TASK MATERIAL
↓

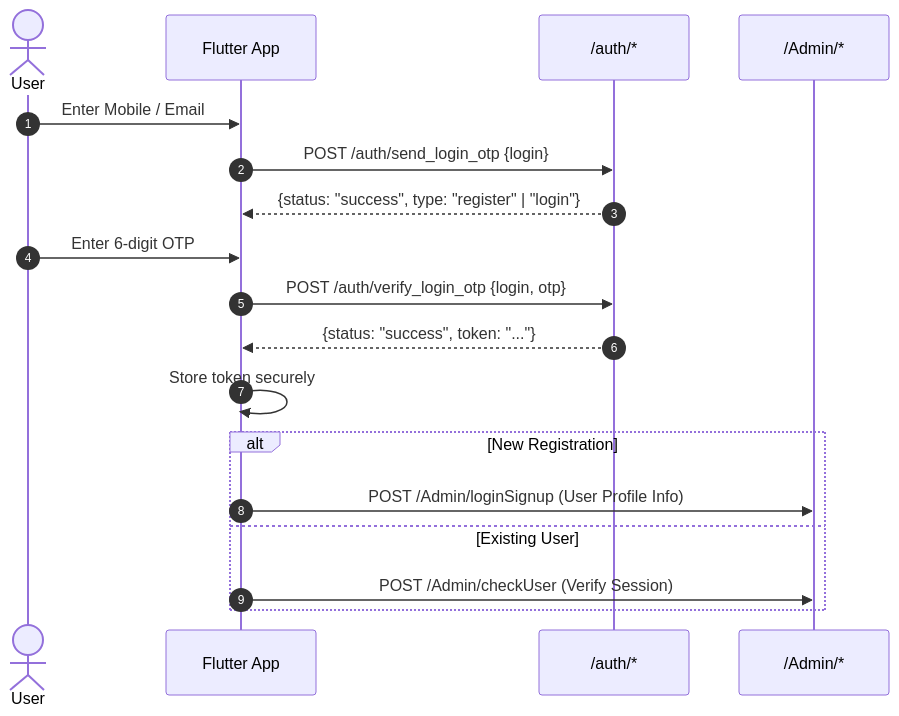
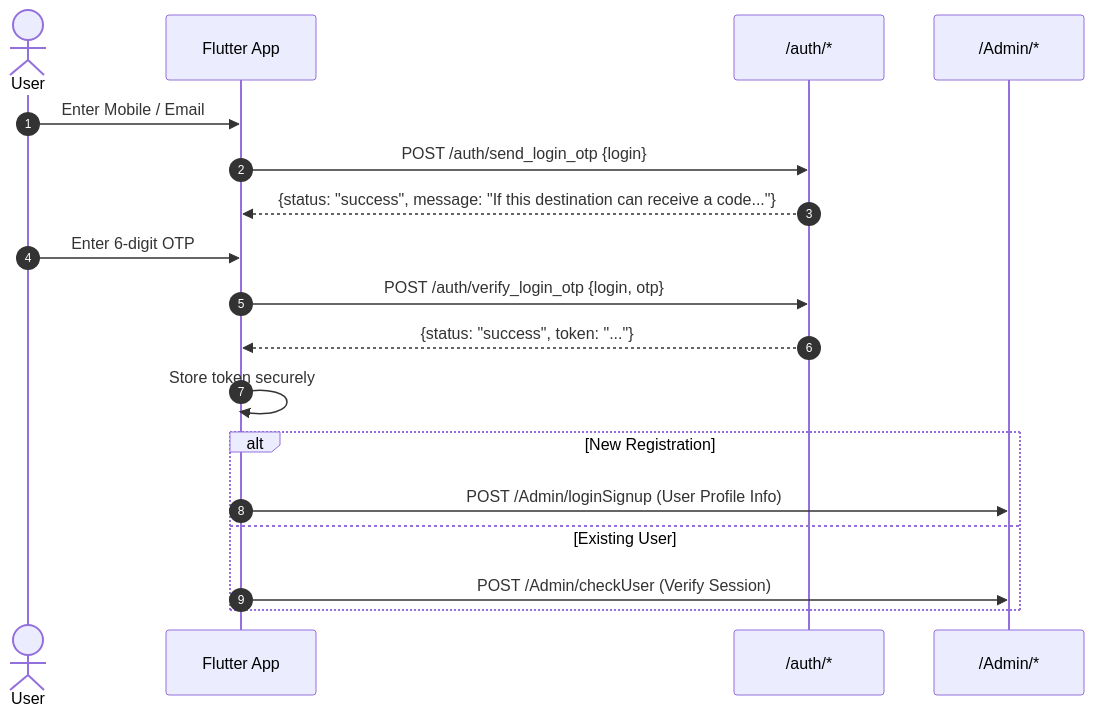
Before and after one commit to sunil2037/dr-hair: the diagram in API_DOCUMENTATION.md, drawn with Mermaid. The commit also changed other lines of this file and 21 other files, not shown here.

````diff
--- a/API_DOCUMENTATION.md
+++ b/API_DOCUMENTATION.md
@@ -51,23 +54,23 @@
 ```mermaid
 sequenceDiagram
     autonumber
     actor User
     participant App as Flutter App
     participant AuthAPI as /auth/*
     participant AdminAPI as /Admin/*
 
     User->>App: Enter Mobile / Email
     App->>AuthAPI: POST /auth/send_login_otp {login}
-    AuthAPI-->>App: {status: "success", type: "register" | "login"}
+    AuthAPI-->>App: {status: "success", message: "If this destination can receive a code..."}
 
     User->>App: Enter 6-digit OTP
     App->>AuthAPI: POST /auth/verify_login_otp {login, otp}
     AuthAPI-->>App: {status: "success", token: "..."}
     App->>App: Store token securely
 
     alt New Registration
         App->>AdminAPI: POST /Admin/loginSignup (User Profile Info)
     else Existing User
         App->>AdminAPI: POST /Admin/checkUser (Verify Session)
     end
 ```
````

↑

WORK INSTRUCTIONS
When the line containing "participant AuthAPI as /auth/*" is reached, return it and every later line through the end of the listing above, unaltered and alone.

RESULT FOR THIS TASK
     participant AuthAPI as /auth/*
     participant AdminAPI as /Admin/*
 
     User->>App: Enter Mobile / Email
     App->>AuthAPI: POST /auth/send_login_otp {login}
-    AuthAPI-->>App: {status: "success", type: "register" | "login"}
+    AuthAPI-->>App: {status: "success", message: "If this destination can receive a code..."}
 
     User->>App: Enter 6-digit OTP
     App->>AuthAPI: POST /auth/verify_login_otp {login, otp}
     AuthAPI-->>App: {status: "success", token: "..."}
     App->>App: Store token securely
 
     alt New Registration
         App->>AdminAPI: POST /Admin/loginSignup (User Profile Info)
     else Existing User
         App->>AdminAPI: POST /Admin/checkUser (Verify Session)
     end
 ```
````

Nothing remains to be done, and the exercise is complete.